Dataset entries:
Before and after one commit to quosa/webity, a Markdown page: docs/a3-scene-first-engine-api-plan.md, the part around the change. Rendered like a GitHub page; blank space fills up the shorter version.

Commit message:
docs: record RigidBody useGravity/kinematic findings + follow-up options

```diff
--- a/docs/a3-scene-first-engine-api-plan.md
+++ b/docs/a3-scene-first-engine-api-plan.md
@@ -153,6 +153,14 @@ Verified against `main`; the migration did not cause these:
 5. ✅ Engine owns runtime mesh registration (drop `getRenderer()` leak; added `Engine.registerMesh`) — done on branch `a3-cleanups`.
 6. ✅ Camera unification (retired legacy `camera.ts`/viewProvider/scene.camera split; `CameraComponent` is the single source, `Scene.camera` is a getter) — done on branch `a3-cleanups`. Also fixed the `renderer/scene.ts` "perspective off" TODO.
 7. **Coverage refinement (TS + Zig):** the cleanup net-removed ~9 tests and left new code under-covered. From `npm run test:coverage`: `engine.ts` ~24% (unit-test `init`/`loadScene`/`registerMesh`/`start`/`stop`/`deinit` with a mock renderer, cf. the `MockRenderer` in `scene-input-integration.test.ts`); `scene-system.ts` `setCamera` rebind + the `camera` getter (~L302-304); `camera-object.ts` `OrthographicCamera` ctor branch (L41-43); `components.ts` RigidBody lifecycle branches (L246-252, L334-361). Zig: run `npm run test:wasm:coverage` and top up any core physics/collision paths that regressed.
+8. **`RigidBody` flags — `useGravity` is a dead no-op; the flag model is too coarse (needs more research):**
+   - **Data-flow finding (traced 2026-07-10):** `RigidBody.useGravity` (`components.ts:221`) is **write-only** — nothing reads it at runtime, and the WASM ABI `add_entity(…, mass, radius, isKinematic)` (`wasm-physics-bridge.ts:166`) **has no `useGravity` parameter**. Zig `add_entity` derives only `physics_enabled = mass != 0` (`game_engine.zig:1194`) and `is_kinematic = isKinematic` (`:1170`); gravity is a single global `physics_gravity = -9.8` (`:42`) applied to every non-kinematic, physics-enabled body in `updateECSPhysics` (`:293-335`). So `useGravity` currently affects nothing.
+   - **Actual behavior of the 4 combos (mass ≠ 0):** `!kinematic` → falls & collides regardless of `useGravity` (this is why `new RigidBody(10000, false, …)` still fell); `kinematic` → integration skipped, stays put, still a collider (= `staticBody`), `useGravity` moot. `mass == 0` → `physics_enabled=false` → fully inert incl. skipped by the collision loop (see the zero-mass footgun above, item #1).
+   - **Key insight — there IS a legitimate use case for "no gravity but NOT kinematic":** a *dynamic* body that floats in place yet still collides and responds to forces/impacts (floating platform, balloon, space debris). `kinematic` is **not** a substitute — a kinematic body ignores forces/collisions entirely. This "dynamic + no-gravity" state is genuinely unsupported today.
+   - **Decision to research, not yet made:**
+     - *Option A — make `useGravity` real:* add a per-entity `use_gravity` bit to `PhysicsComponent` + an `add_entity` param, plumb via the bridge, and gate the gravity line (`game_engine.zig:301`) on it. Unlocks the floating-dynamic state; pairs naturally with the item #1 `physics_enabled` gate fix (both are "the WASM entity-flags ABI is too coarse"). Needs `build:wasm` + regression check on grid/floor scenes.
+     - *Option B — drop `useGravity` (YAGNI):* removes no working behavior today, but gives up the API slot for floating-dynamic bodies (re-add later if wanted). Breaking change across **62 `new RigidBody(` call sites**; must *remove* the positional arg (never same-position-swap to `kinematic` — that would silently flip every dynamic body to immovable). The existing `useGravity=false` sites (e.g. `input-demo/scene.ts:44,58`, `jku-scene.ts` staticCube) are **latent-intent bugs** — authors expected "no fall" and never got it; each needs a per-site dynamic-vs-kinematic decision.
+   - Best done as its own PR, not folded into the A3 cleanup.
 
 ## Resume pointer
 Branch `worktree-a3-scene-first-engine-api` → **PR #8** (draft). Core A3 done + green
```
--
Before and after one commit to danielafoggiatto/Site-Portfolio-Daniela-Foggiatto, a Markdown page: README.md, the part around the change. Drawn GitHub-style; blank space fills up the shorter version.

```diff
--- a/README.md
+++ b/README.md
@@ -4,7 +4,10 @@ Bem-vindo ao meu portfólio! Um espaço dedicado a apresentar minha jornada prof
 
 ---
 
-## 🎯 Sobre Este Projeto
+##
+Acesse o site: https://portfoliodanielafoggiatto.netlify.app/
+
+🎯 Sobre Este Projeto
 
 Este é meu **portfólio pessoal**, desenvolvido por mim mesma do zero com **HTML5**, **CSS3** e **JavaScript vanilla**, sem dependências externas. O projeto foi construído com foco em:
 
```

- WORK REQUIRED -
Find the word "docs" in the records, and report each line that has it.

- SOLVED EXERCISE -
Before and after one commit to quosa/webity, a Markdown page: docs/a3-scene-first-engine-api-plan.md, the part around the change. Rendered like a GitHub page; blank space fills up the shorter version.
docs: record RigidBody useGravity/kinematic findings + follow-up options
--- a/docs/a3-scene-first-engine-api-plan.md
+++ b/docs/a3-scene-first-engine-api-plan.md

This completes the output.